For all of us who have ever attended, sent kids to, or worked in schools (and especially for those who fall into all three categories), September is the alpha month, the start of a brand new school year, with all of the hope that new beginnings entail. While this may be a cliché on which back-to-school-sales thrive, there is authentic emotional truth in the renewal that a new school year offers.
However, the immediate reality of picking up the loose threads of learning from June quickly tarnishes September’s shine. Although I’ve expressed some ambivalence about required summer reading, summer learning loss is a real phenomenon that hits struggling students most detrimentally.
Moreover, in our state’s public schools, high-stakes standardized tests assess learning from the previous year in October of the following year (with the exception of science, which is tested in the spring). Newly minted fourth graders will have the opportunity to demonstrate their third grade learning when they take the New England Common Assessment Program (NECAP) tests next month. To some extent, this means that they will not have the opportunity to pursue new learning in earnest until six weeks after school starts. As much as we’d love for September to be a fresh start, it’s actually a critical time to recap, reinforce and review previous learning. Not that there’s necessarily anything wrong with that. No matter when--or if--the NECAPs were administered, some review would clearly be in order in order to start the new school year on firm footing.
My concern about the timing of the NECAPs is aimed at raising awareness about the practice of according these tests the considerable power that they currently possess, even though they tell only a small part of a school’s story. If you want to get into the pros and cons of high-stakes standardized tests in a big way, let me take you out for a cup of coffee and we’ll have a fine time hashing it out. Seriously, I’d love that, but I am not going to do so right here in detail. What I am going to do is question whether the Rhode Island Department of Education (RIDE) made the right move by ranking and labeling schools according to 2011 NECAP scores.
In order to qualify for a waiver from some of the requirements of the United States Department of Education’s No Child Left Behind legislation, RIDE created a new way to identify struggling schools, which resulted in a ranking and labeling of all of our state’s schools. While the reasons for and meaning of these labels are not as clear as one would hope, they can be described generally as follows. Schools labeled Commended, Leading, and Typical require no interventions. Schools labeled Warning, Focus, and Priority require interventions and changes that will play out over the next three years. The system strove to identify schools that had not made enough overall progress according to the NECAPs and schools that were not doing enough to close the achievement gaps among the subgroups that comprise their student bodies. Over the course of the school year, negatively labeled schools are required to develop and implement plans to address their identified shortcomings (which may have been the result of inadequate measures of teaching and learning that happened two years ago). If you crave more detail, visit RIDE’s website and this PDF PPSD presentation, shared with the City Council last week and posted on Councilman Sam Zurier's website.

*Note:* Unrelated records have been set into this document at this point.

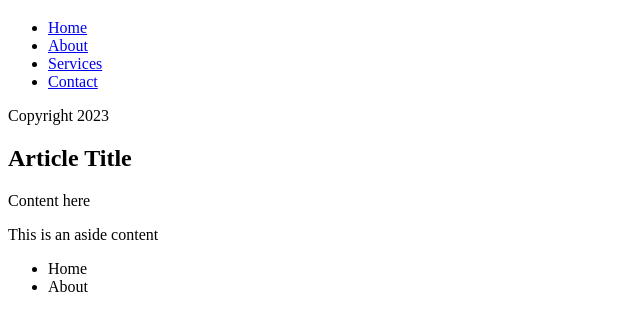
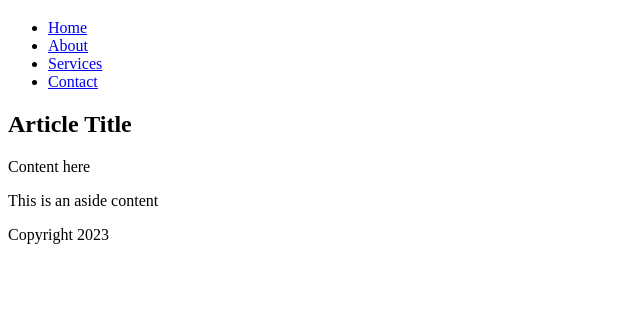
Before and after one commit to ishandrai07/web-dev-topicwise, a plain HTML site: page 7-html Semantic Tags/index.html in a window 1280 px wide. Shown: the part 61-392 px from the top of the page, without its empty margins (0-640 px from the left). Drawn offline with Linux system fonts and the light colour scheme.

Commit message:
Reorganize HTML structure and fix footer placement

```diff
--- a/7-html Semantic Tags/index.html
+++ b/7-html Semantic Tags/index.html
@@ -18,9 +18,7 @@
     </nav>
 </header>
 
-<footer>
-    <p>Copyright 2023</p>
-</footer>
+
 
 <article>
     <h2>Article Title</h2>
@@ -33,12 +31,11 @@
     <p>This is an aside content</p>
 </aside>
 
-<nav>
-    <ul>
-      <li>Home</li>
-      <li>About</li>
-    </ul>
-</nav>
+
+<footer>
+    <p>Copyright 2023</p>
+</footer>
 
 </body>
+
 </html>
```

What does this tell us? Nothing new. Most of the professionals and many students and family members who are part of our school communities know that their schools are serving some students very well and others less so. Our city's schools--especially the elementary and middle schools--are the places of learning for 23,000 children, many of whom face significant economic, health, school preparation, and other challenges. Nevertheless, educators know full well that they are accountable for serving all students effectively, not just those who are rested, well fed, unstressed, and otherwise ready to learn. With the data that RIDE used to create its rankings, in combination with arguably more meaningful measures, many schools have already been addressing their challenges. Perhaps this will ensure that all do so, which is good, but it's silly to think that most educators weren't already looking at data to create better outcomes for all students.
Not only do RIDE’s new labels not enlighten us, they don’t come with any meaningful support. Very little federal and no new state funding is available for schools to develop and implement improvement plans. Moreover, this focus on test scores suggests that we should dwell overmuch on the meaning of the small slice of data that high stakes standardized test scores provide, and it encourages the mythology that the United States is in the throes of an education crisis which is a distortion on which much of the energy of politically motivated pro-privatization education reform has been based.
While this many not have been the intention, RIDE’s labels have had the effect of needlessly shaming schools, freaking out plenty of people who don't have the time or capacity to dig deeply, and obscuring their complex realities without offering any real support. For anyone who feels that our neighborhood’s schools are somehow diminished as a result of this rejiggering, please know that you don’t know the whole story. I am confident that this will not knock our educators off their game, and I hope that September can retain at least a bit of its shine for those young people who need it most.
A version of this post will appear in September's East Side Monthly.